• BRIEF: Only lines holding "wrapper" are needed; copy each of them from the data below.

• MATERIAL SHOWN:
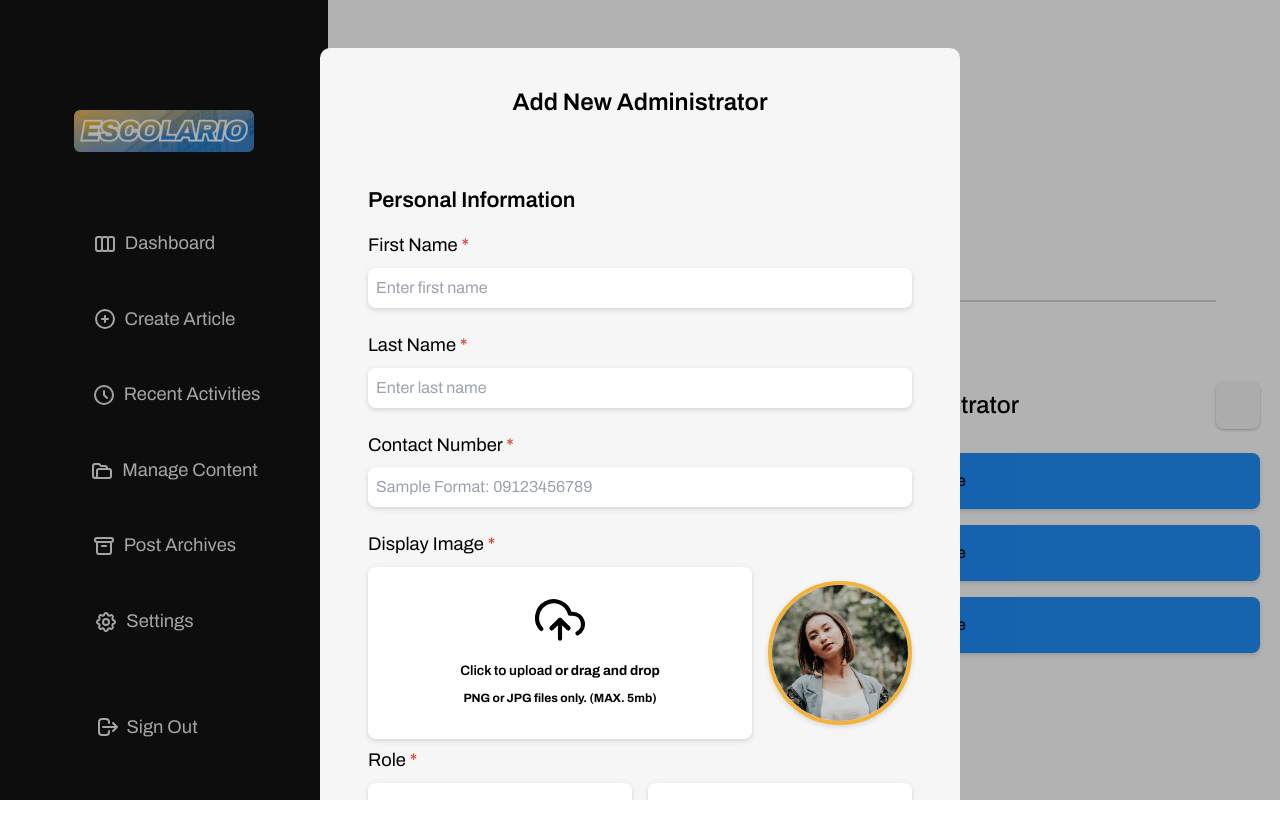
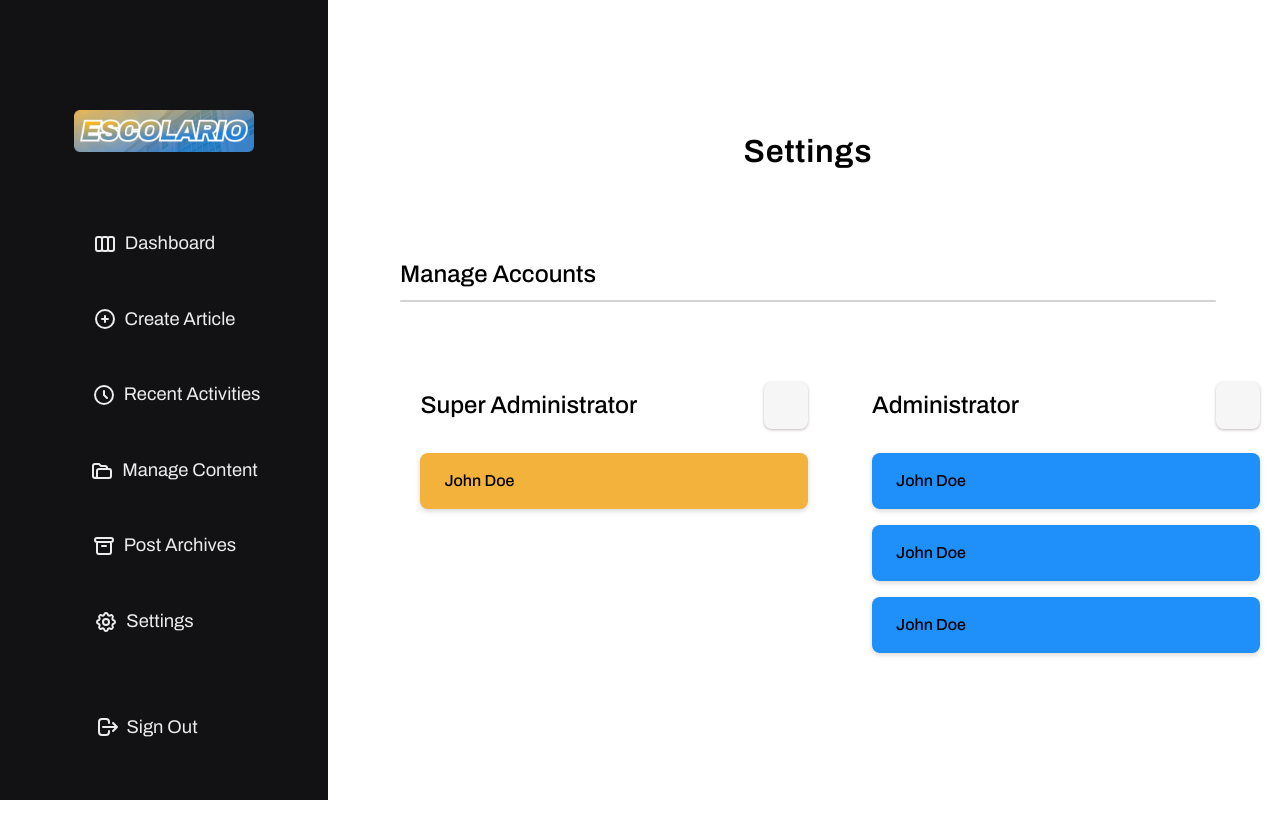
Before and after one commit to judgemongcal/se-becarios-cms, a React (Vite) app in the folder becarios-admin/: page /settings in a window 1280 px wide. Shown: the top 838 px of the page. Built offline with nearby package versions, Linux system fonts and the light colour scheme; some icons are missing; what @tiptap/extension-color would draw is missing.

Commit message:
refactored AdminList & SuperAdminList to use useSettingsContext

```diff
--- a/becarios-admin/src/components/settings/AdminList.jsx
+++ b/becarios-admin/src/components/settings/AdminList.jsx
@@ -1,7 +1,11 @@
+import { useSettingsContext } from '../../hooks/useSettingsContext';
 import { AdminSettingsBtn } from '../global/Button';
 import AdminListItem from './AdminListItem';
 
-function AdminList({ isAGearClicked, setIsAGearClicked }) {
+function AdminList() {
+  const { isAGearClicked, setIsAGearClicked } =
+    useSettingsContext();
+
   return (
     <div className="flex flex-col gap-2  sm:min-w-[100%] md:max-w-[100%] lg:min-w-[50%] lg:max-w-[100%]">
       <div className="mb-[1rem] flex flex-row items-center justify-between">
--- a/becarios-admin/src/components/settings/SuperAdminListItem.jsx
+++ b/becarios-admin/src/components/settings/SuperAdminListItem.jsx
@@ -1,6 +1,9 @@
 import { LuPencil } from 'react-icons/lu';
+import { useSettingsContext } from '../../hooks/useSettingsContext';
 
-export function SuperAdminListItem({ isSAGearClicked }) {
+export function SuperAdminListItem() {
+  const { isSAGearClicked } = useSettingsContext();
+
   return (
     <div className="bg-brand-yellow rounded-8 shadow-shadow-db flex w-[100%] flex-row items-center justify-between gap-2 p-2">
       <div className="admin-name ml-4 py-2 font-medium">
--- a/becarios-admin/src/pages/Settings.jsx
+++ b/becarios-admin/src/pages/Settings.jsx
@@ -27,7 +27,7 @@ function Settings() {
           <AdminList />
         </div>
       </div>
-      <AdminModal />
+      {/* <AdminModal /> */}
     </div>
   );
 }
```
* * *
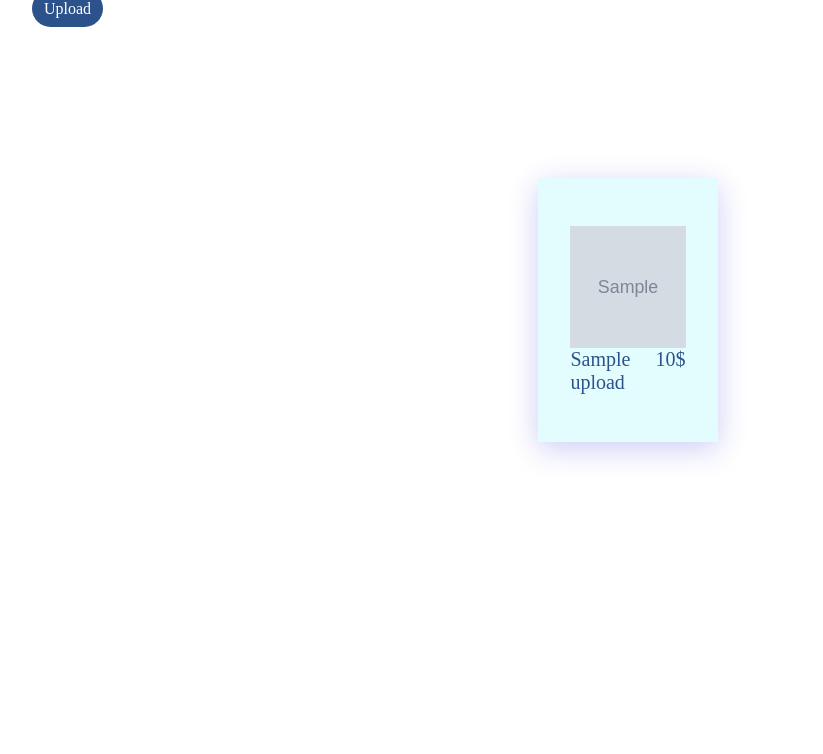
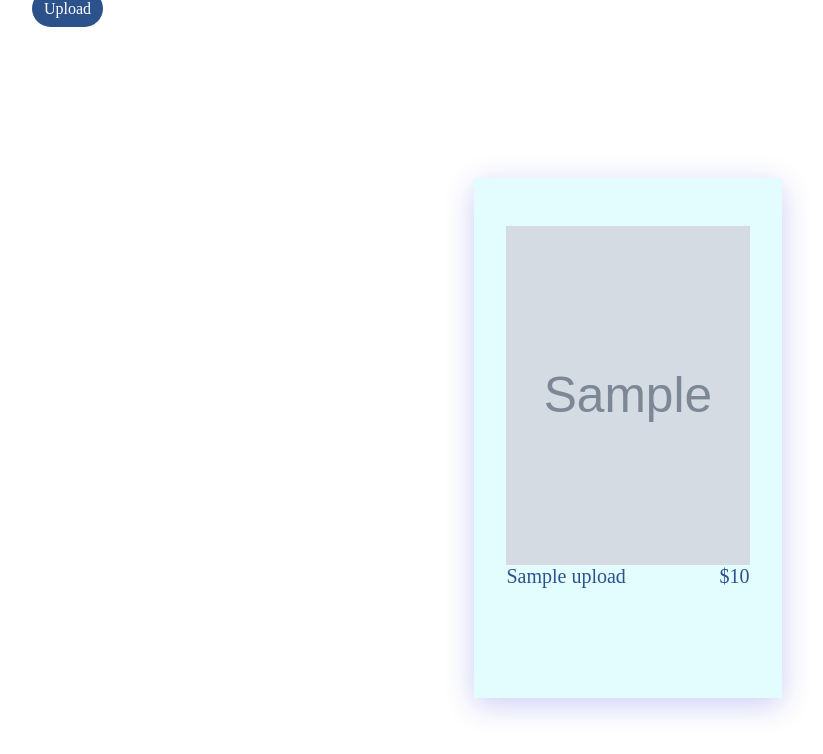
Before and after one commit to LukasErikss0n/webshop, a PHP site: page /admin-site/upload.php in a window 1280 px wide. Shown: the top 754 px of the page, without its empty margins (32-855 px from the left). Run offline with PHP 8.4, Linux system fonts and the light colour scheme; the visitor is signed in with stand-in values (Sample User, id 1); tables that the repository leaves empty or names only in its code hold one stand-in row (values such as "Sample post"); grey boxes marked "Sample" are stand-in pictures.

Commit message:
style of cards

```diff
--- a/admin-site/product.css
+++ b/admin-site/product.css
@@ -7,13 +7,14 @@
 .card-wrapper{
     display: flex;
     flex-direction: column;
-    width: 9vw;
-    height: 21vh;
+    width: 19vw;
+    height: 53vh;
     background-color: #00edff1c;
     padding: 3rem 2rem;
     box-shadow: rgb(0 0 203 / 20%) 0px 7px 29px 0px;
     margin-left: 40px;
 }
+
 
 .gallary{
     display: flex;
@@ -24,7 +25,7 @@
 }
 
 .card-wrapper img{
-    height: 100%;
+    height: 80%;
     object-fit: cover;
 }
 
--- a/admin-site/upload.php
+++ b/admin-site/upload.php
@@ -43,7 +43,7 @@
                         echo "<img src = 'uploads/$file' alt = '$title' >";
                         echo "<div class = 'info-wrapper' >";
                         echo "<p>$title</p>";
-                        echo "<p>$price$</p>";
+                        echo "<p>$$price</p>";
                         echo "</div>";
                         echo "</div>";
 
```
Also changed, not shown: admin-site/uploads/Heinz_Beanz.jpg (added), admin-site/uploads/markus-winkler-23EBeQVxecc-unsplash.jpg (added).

• RESPONSE AREA:
 .card-wrapper{
 .card-wrapper img{
                         echo "<div class = 'info-wrapper' >";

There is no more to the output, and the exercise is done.